> [Data shown]:
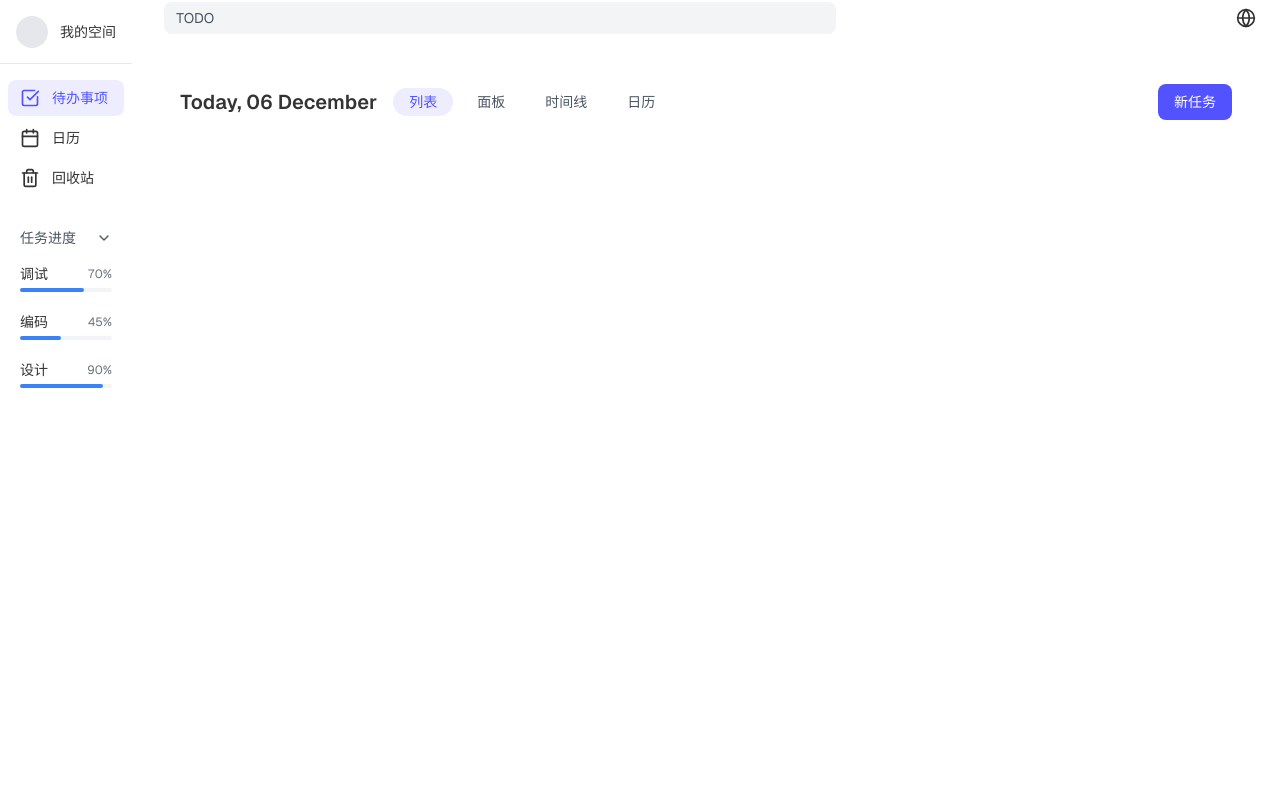
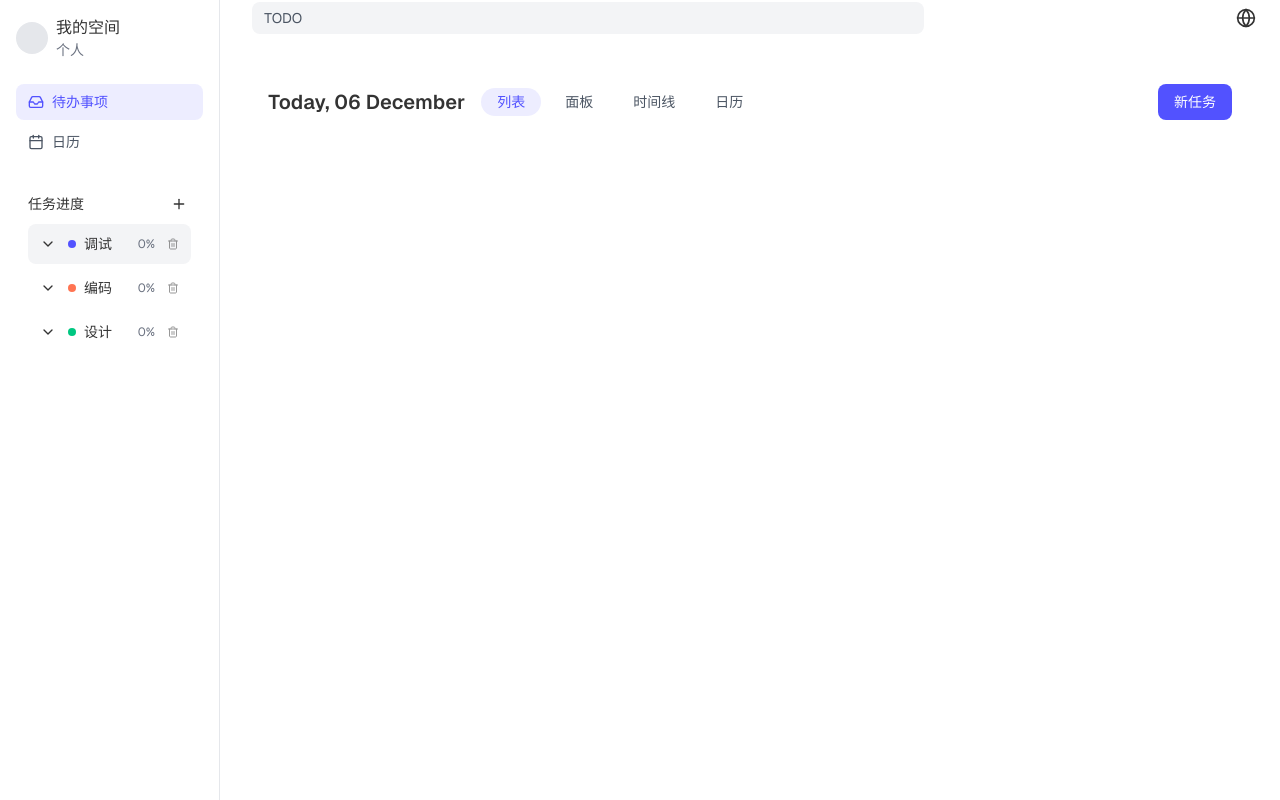
Before and after one commit to LianTianNo1/todo, a Next.js app: page / in a window 1280 px wide. Built offline with nearby package versions, Linux system fonts and the light colour scheme.

Commit message:
#feat: todolist 分组

```diff
--- a/components/layout/sidebar.tsx
+++ b/components/layout/sidebar.tsx
@@ -1,82 +1,169 @@
 "use client";
 
-import React from 'react';
-import {
-  LayoutDashboard,
-  CheckSquare,
-  Inbox,
-  Calendar,
-  Trash2,
-  ChevronDown
-} from 'lucide-react';
+import React, { useState } from 'react';
+import { useTodo } from '@/contexts/TodoContext';
+import { ChevronDown, ChevronRight, Plus, Trash2, Calendar, Inbox, X } from 'lucide-react';
+import * as Dialog from '@radix-ui/react-dialog';
 
 const Sidebar = () => {
+  const { groups, selectedGroupId, selectGroup, toggleGroupExpanded, addGroup, deleteGroup, getGroupProgress } = useTodo();
+  const [showNewGroup, setShowNewGroup] = useState(false);
+  const [newGroupName, setNewGroupName] = useState('');
+  const [newGroupColor, setNewGroupColor] = useState('bg-[#5252FF]');
+
+  const colors = [
+    'bg-[#5252FF]',
+    'bg-[#FF7452]',
+    'bg-[#00C781]',
+    'bg-[#FFCA58]',
+    'bg-[#FF4F56]',
+    'bg-[#7B61FF]',
+    'bg-[#00739D]',
+    'bg-[#00873D]',
+  ];
+
+  const handleAddGroup = () => {
+    if (newGroupName.trim()) {
+      addGroup(newGroupName, newGroupColor);
+      setNewGroupName('');
+      setShowNewGroup(false);
+    }
+  };
+
   return (
-    <div className="h-full flex flex-col">
-      {/* 用户信息区 */}
-      <div className="h-16 px-4 flex items-center border-b">
+    <div className="w-[220px] h-full border-r bg-white p-4">
+      <div className="flex items-center gap-2 mb-6">
         <div className="w-8 h-8 rounded-full bg-gray-200" />
-        <div className="ml-3">
-          <h3 className="text-sm font-medium">我的空间</h3>
+        <div>
+          <div className="font-medium">我的空间</div>
+          <div className="text-sm text-gray-500">个人</div>
         </div>
       </div>
 
-      {/* 主导航 */}
-      <nav className="flex-1 px-2 py-4">
-        <div className="space-y-1">
-          <a href="#" className="flex items-center px-3 py-2 text-sm rounded-lg bg-[rgba(82,82,255,0.1)] text-[#5252FF]">
-            <CheckSquare className="w-5 h-5 mr-3" />
-            待办事项
-          </a>
-          <a href="#" className="flex items-center px-3 py-2 text-sm rounded-lg hover:bg-gray-100">
-            <Calendar className="w-5 h-5 mr-3" />
-            日历
-          </a>
-          <a href="#" className="flex items-center px-3 py-2 text-sm rounded-lg hover:bg-gray-100">
-            <Trash2 className="w-5 h-5 mr-3" />
-            回收站
-          </a>
+      <div className="space-y-1 mb-6">
+        <button className="w-full flex items-center gap-2 px-3 py-2 text-sm text-[#5252FF] bg-[rgba(82,82,255,0.1)] rounded-lg">
+          <Inbox className="w-4 h-4" />
+          待办事项
+        </button>
+        <button className="w-full flex items-center gap-2 px-3 py-2 text-sm text-gray-600 hover:bg-gray-100 rounded-lg">
+          <Calendar className="w-4 h-4" />
+          日历
+        </button>
+      </div>
+
+      <div className="mb-2">
+        <div className="flex items-center justify-between px-3 py-2">
+          <span className="text-sm font-medium">任务进度</span>
+          <button
+            onClick={() => setShowNewGroup(true)}
+            className="p-1 hover:bg-gray-100 rounded"
+          >
+            <Plus className="w-4 h-4" />
+          </button>
         </div>
 
-        {/* 任务进度区 */}
-        <div className="mt-8">
-          <div className="px-3 mb-2">
-            <h3 className="flex items-center justify-between text-sm font-medium text-gray-600">
-              任务进度
-              <ChevronDown className="w-4 h-4" />
-            </h3>
-          </div>
-          <div className="space-y-1">
-            <div className="px-3 py-2">
-              <div className="flex items-center justify-between text-sm mb-1">
-                <span>调试</span>
-                <span className="text-xs text-gray-500">70%</span>
-              </div>
-              <div className="h-1 bg-gray-100 rounded-full">
-                <div className="h-full w-[70%] bg-blue-500 rounded-full"></div>
+        <div className="space-y-1">
+          {groups.map((group) => (
+            <div key={group.id} className="px-3">
+              <div
+                onClick={() => selectGroup(group.id)}
+                className={`w-full flex items-center justify-between p-2 text-sm rounded-lg cursor-pointer ${
+                  selectedGroupId === group.id ? 'bg-gray-100' : 'hover:bg-gray-50'
+                }`}
+              >
+                <div className="flex items-center gap-2">
+                  <button
+                    onClick={(e) => {
+                      e.stopPropagation();
+                      toggleGroupExpanded(group.id);
+                    }}
+                    className="p-1 hover:bg-gray-200 rounded"
+                  >
+                    {group.expanded ? (
+                      <ChevronDown className="w-4 h-4" />
+                    ) : (
+                      <ChevronRight className="w-4 h-4" />
+                    )}
+                  </button>
+                  <span className={`w-2 h-2 rounded-full ${group.color}`} />
+                  <span>{group.name}</span>
+                </div>
+                <div className="flex items-center gap-2">
+                  <span className="text-xs text-gray-500">{getGroupProgress(group.id)}%</span>
+                  <button
+                    onClick={(e) => {
+                      e.stopPropagation();
+                      deleteGroup(group.id);
+                    }}
+                    className="opacity-50 group-hover:opacity-100 p-1 hover:bg-gray-200 rounded"
+                  >
+                    <Trash2 className="w-3 h-3" />
+                  </button>
+                </div>
               </div>
             </div>
-            <div className="px-3 py-2">
-              <div className="flex items-center justify-between text-sm mb-1">
-                <span>编码</span>
-                <span className="text-xs text-gray-500">45%</span>
-              </div>
-              <div className="h-1 bg-gray-100 rounded-full">
-                <div className="h-full w-[45%] bg-blue-500 rounded-full"></div>
+          ))}
+        </div>
+      </div>
+
+      <Dialog.Root open={showNewGroup} onOpenChange={setShowNewGroup}>
+        <Dialog.Portal>
+          <Dialog.Overlay className="fixed inset-0 bg-black/50" />
+          <Dialog.Content className="fixed top-1/2 left-1/2 transform -translate-x-1/2 -translate-y-1/2 bg-white rounded-lg p-6 w-[400px]">
+            <div className="flex justify-between items-center mb-4">
+              <Dialog.Title className="text-lg font-semibold">新建分组</Dialog.Title>
+              <Dialog.Close className="p-1 hover:bg-gray-100 rounded">
+                <X className="w-5 h-5" />
+              </Dialog.Close>
+            </div>
+
+            <div className="mb-4">
+              <label className="block text-sm font-medium mb-1">分组名称</label>
+              <input
+                type="text"
+                value={newGroupName}
+                onChange={(e) => setNewGroupName(e.target.value)}
+                className="w-full px-3 py-2 border rounded-lg"
+                autoFocus
+              />
+            </div>
+
+            <div className="mb-4">
+              <label className="block text-sm font-medium mb-1">分组颜色</label>
+              <div className="flex gap-2">
+                {colors.map((color) => (
+                  <button
+                    key={color}
+                    type="button"
+                    onClick={() => setNewGroupColor(color)}
+                    className={`w-6 h-6 rounded-full ${color} ${
+                      newGroupColor === color ? 'ring-2 ring-offset-2 ring-blue-500' : ''
+                    }`}
+                  />
+                ))}
               </div>
             </div>
-            <div className="px-3 py-2">
-              <div className="flex items-center justify-between text-sm mb-1">
-                <span>设计</span>
-                <span className="text-xs text-gray-500">90%</span>
-              </div>
-              <div className="h-1 bg-gray-100 rounded-full">
-                <div className="h-full w-[90%] bg-blue-500 rounded-full"></div>
-              </div>
+
+            <div className="flex justify-end gap-2">
+              <button
+                type="button"
+                onClick={() => setShowNewGroup(false)}
+                className="px-4 py-2 text-sm text-gray-600 hover:bg-gray-100 rounded-lg"
+              >
+                取消
+              </button>
+              <button
+                type="button"
+                onClick={handleAddGroup}
+                className="px-4 py-2 text-sm bg-[#5252FF] text-white rounded-lg"
+                disabled={!newGroupName.trim()}
+              >
+                创建
+              </button>
             </div>
-          </div>
-        </div>
-      </nav>
+          </Dialog.Content>
+        </Dialog.Portal>
+      </Dialog.Root>
     </div>
   );
 };
--- a/components/todo/NewTaskDialog.tsx
+++ b/components/todo/NewTaskDialog.tsx
@@ -14,7 +14,7 @@ interface NewTaskDialogProps {
 
 const NewTaskDialog: React.FC<NewTaskDialogProps> = ({ open, onOpenChange }) => {
   const [title, setTitle] = useState('');
-  const { tags, addTask, addTag } = useTodo();
+  const { tags, addTask, addTag, selectedGroup } = useTodo();
   const { t } = useLocale();
   const [selectedTag, setSelectedTag] = useState<Tag | null>(null);
   const [showNewTag, setShowNewTag] = useState(false);
@@ -31,7 +31,7 @@ const NewTaskDialog: React.FC<NewTaskDialogProps> = ({ open, onOpenChange }) =>
   const handleSubmit = (e: React.FormEvent) => {
     e.preventDefault();
     if (title.trim() && selectedTag) {
-      addTask(title, selectedTag);
+      addTask(title, selectedTag, selectedGroup);
       setTitle('');
       onOpenChange(false);
     }
--- a/components/todo/TodoList.tsx
+++ b/components/todo/TodoList.tsx
@@ -17,12 +17,18 @@ interface Task {
   points: number;
   time: number;
   date: string;
+  groupId?: string;
 }
 
 const TodoList = () => {
   const [isNewTaskOpen, setIsNewTaskOpen] = useState(false);
-  const { tasks, toggleTask } = useTodo();
+  const { tasks, toggleTask, selectedGroupId } = useTodo();
   const today = format(new Date(), 'dd MMMM');
+
+  // 根据选中的分组过滤任务
+  const filteredTasks = selectedGroupId
+    ? tasks.filter(task => task.groupId === selectedGroupId)
+    : tasks;
 
   return (
     <div className="p-6">
@@ -35,15 +41,12 @@ const TodoList = () => {
               列表
             </button>
             <button className="px-4 py-1 text-sm text-gray-600 hover:bg-gray-100 rounded-full">
-              {/* Board */}
               面板
             </button>
             <button className="px-4 py-1 text-sm text-gray-600 hover:bg-gray-100 rounded-full">
-              {/* Timeline */}
               时间线
             </button>
             <button className="px-4 py-1 text-sm text-gray-600 hover:bg-gray-100 rounded-full">
-              {/* Calendar */}
               日历
             </button>
           </div>
@@ -58,7 +61,7 @@ const TodoList = () => {
 
       {/* 任务列表 */}
       <div className="space-y-2">
-        {tasks.map((task) => (
+        {filteredTasks.map((task) => (
           <div
             key={task.id}
             className="flex items-center h-14 px-4 border rounded-lg hover:bg-gray-50"
--- a/contexts/TodoContext.tsx
+++ b/contexts/TodoContext.tsx
@@ -10,11 +10,19 @@ export interface Tag {
   color: string;
 }
 
+export interface TaskGroup {
+  id: string;
+  name: string;
+  color: string;
+  expanded?: boolean;
+}
+
 export interface Task {
   id: string;
   title: string;
   completed: boolean;
   tag: Tag;
+  groupId: string;
   points: number;
   time: number;
   date: string;
@@ -23,11 +31,18 @@ export interface Task {
 interface TodoContextType {
   tasks: Task[];
   tags: Tag[];
+  groups: TaskGroup[];
+  selectedGroupId: string;
   addTask: (title: string, tag: Tag) => void;
   toggleTask: (id: string) => void;
   deleteTask: (id: string) => void;
   addTag: (name: string, color: string) => void;
   deleteTag: (id: string) => void;
+  addGroup: (name: string, color: string) => void;
+  deleteGroup: (id: string) => void;
+  selectGroup: (id: string) => void;
+  toggleGroupExpanded: (id: string) => void;
+  getGroupProgress: (groupId: string) => number;
 }
 
 const defaultTags: Tag[] = [
@@ -36,21 +51,33 @@ const defaultTags: Tag[] = [
   { id: '3', name: '休息', color: 'bg-[#FFC300]' },
 ];
 
+const defaultGroups: TaskGroup[] = [
+  { id: '1', name: '调试', color: 'bg-[#5252FF]', expanded: true },
+  { id: '2', name: '编码', color: 'bg-[#FF7452]', expanded: true },
+  { id: '3', name: '设计', color: 'bg-[#00C781]', expanded: true },
+];
+
 const TodoContext = createContext<TodoContextType | undefined>(undefined);
 
 const LOCAL_STORAGE_KEYS = {
   TASKS: 'todo-tasks',
   TAGS: 'todo-tags',
+  GROUPS: 'todo-groups',
+  SELECTED_GROUP: 'todo-selected-group'
 };
 
 export function TodoProvider({ children }: { children: React.ReactNode }) {
   const [tasks, setTasks] = useState<Task[]>([]);
   const [tags, setTags] = useState<Tag[]>([]);
+  const [groups, setGroups] = useState<TaskGroup[]>([]);
+  const [selectedGroupId, setSelectedGroupId] = useState<string>('1');
 
   // 初始化时从localStorage加载数据
   useEffect(() => {
     const storedTasks = localStorage.getItem(LOCAL_STORAGE_KEYS.TASKS);
     const storedTags = localStorage.getItem(LOCAL_STORAGE_KEYS.TAGS);
+    const storedGroups = localStorage.getItem(LOCAL_STORAGE_KEYS.GROUPS);
+    const storedSelectedGroup = localStorage.getItem(LOCAL_STORAGE_KEYS.SELECTED_GROUP);
 
     if (storedTasks) {
       setTasks(JSON.parse(storedTasks));
@@ -59,7 +86,17 @@ export function TodoProvider({ children }: { children: React.ReactNode }) {
     if (storedTags) {
       setTags(JSON.parse(storedTags));
     } else {
-      setTags(defaultTags); // 如果没有存储的标签，使用默认标签
+      setTags(defaultTags);
+    }
+
+    if (storedGroups) {
+      setGroups(JSON.parse(storedGroups));
+    } else {
+      setGroups(defaultGroups);
+    }
+
+    if (storedSelectedGroup) {
+      setSelectedGroupId(storedSelectedGroup);
     }
   }, []);
 
@@ -72,12 +109,21 @@ export function TodoProvider({ children }: { children: React.ReactNode }) {
     localStorage.setItem(LOCAL_STORAGE_KEYS.TAGS, JSON.stringify(tags));
   }, [tags]);
 
+  useEffect(() => {
+    localStorage.setItem(LOCAL_STORAGE_KEYS.GROUPS, JSON.stringify(groups));
+  }, [groups]);
+
+  useEffect(() => {
+    localStorage.setItem(LOCAL_STORAGE_KEYS.SELECTED_GROUP, selectedGroupId);
+  }, [selectedGroupId]);
+
   const addTask = (title: string, tag: Tag) => {
     const newTask: Task = {
       id: Math.random().toString(36).substr(2, 9),
       title,
       completed: false,
       tag,
+      groupId: selectedGroupId,
       points: 4,
       time: 12,
       date: format(new Date(), 'dd MMM yyyy', { locale: zhCN })
@@ -107,7 +153,6 @@ export function TodoProvider({ children }: { children: React.ReactNode }) {
   };
 
   const deleteTag = (id: string) => {
-    // 不允许删除有关联任务的标签
     const tagHasTasks = tasks.some(task => task.tag.id === id);
     if (tagHasTasks) {
       alert('该标签下还有任务，无法删除');
@@ -116,15 +161,60 @@ export function TodoProvider({ children }: { children: React.ReactNode }) {
     setTags(prevTags => prevTags.filter(tag => tag.id !== id));
   };
 
+  const addGroup = (name: string, color: string) => {
+    const newGroup: TaskGroup = {
+      id: Math.random().toString(36).substr(2, 9),
+      name,
+      color,
+      expanded: true
+    };
+    setGroups(prevGroups => [...prevGroups, newGroup]);
+  };
+
+  const deleteGroup = (id: string) => {
+    const groupHasTasks = tasks.some(task => task.groupId === id);
+    if (groupHasTasks) {
+      alert('该分组下还有任务，无法删除');
+      return;
+    }
+    setGroups(prevGroups => prevGroups.filter(group => group.id !== id));
+  };
+
+  const selectGroup = (id: string) => {
+    setSelectedGroupId(id);
+  };
+
+  const toggleGroupExpanded = (id: string) => {
+    setGroups(prevGroups =>
+      prevGroups.map(group =>
+        group.id === id ? { ...group, expanded: !group.expanded } : group
+      )
+    );
+  };
+
+  const getGroupProgress = (groupId: string) => {
+    const groupTasks = tasks.filter(task => task.groupId === groupId);
+    if (groupTasks.length === 0) return 0;
+    const completedTasks = groupTasks.filter(task => task.completed);
+    return Math.round((completedTasks.length / groupTasks.length) * 100);
+  };
+
   return (
     <TodoContext.Provider value={{
       tasks,
       tags,
+      groups,
+      selectedGroupId,
       addTask,
       toggleTask,
       deleteTask,
       addTag,
-      deleteTag
+      deleteTag,
+      addGroup,
+      deleteGroup,
+      selectGroup,
+      toggleGroupExpanded,
+      getGroupProgress
     }}>
       {children}
     </TodoContext.Provider>
```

> [What to work on]: Filter the entries above down to the lines that contain "selectedTag".

> [Your response]:
   const [selectedTag, setSelectedTag] = useState<Tag | null>(null);
     if (title.trim() && selectedTag) {
-      addTask(title, selectedTag);
+      addTask(title, selectedTag, selectedGroup);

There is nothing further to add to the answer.